13. Alonso – Hard to judge these two given how poor the MP4-30 was, so I’ll rank them the same somewhere in the midfield
13. Button – Ditto.
12. Massa – Comparisons to Bottas’ points total ignore the fact that Bottas didn’t race in Melbourne. Wasn’t really at his best this season, but he did have his moments.
11. Ricciardo – Disappointing year for me, he deserved a much better car than he got. He’s still a star of the field though but I ranked Kvyat higher because (a) he scored more points over the season and (b) got the team’s best result.
10. Kvyat – A coming of age season, started wobbly (though that was probably down to the car) but he really did come on strong. Still made a few errors but he is young. A star of the future and deserving of his seat.
9. Sainz – I’m sympathetic to Sainz because he will inevitably get less plaudits than Verstappen because the latter is a teenager. But let’s not forget that Sainz is only 20 and he got by far the worse of the reliably gremlins (one of which hit when Verstappen scored very heavily).
8. Verstappen – Was terrific, but let’s not forget that some of his season highlights (like the lauded “pass round the outside of Blanchimont” were down to tyre advantages – and at Blanchimont track limits violations). He is a phenomenal talent but lets see how he does in season 2.
7. Grosjean – The Lotus was an ok car but the team lacked the cash to develop it. That never got him down and he consistently out-performed it and his team mate. Spa was one of the drives of the season.
6. Rosberg – Feel like I’m being generous by ranking him so high up. While the championship was still up for grabs he was 10-3 down in race wins and 12-4 behind in qualifying. He did perform well at the end of the season, but the damage was already done.
5. Hulkenberg – Started stronger than Perez, performed really well all season (other than a late season wobble). And he won Le Mans for goodness sake.
4. Perez – Probably his best season, was as good as Hulkenberg but edges it because he (again) got the headline grabbing results.
3. Bottas – I know a lot of people will disagree with this, but he was the best non-Mercedes/Ferrari driver most weekends and he was in with a shout of beating one of them in the championship despite starting one less race. Took his opportunities and made few mistakes. Consolidated his position as one of the top talents of the future.
2. Hamilton – It’s hard not to rank the man who dominated in the way Hamilton did number one, but the performance advantage the W06 had meant that probably any top driver would have won the championship in it. If Hamilton had carried on winning after the championship was sealed he would have been number 1.
1. Vettel – A massive transformation from Vettel.
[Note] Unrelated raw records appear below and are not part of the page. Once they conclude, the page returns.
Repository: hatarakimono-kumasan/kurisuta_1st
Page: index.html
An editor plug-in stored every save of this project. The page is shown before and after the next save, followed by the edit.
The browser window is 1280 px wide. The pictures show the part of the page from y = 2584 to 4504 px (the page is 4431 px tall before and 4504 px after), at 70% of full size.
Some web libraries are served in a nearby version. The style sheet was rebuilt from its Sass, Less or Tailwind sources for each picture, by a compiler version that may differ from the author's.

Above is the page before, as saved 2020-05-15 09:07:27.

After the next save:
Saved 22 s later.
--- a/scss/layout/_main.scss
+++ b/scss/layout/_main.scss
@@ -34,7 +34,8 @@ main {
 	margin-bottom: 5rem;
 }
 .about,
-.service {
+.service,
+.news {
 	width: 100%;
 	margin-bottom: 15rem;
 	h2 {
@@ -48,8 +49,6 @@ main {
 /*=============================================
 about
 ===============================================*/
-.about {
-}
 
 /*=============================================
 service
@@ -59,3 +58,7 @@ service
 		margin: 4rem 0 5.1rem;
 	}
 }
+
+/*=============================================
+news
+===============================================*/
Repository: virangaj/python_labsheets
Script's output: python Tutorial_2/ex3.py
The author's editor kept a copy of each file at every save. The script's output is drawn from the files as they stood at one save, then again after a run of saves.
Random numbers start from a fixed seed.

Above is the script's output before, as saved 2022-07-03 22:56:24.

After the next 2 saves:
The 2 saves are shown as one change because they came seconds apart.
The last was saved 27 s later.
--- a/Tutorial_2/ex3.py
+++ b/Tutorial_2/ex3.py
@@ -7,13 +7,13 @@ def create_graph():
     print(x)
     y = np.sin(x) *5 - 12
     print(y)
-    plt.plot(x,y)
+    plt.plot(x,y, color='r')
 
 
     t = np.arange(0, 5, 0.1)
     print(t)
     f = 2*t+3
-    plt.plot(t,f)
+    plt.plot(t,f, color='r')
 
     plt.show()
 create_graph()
He was by far the most impressive driver of the year and he was sublime in the races he did win and he kept the Mercedes honest all year when the SF15-T didn’t have the pace to win. Utterly obliterated Raikkonen. And he was the star of the post-race press conference.25th November 2015, 16:15 at 4:15 pm #309487
If Ticktum was willing to do something that stupid over an incident that minor he thoroughly deserves that ban.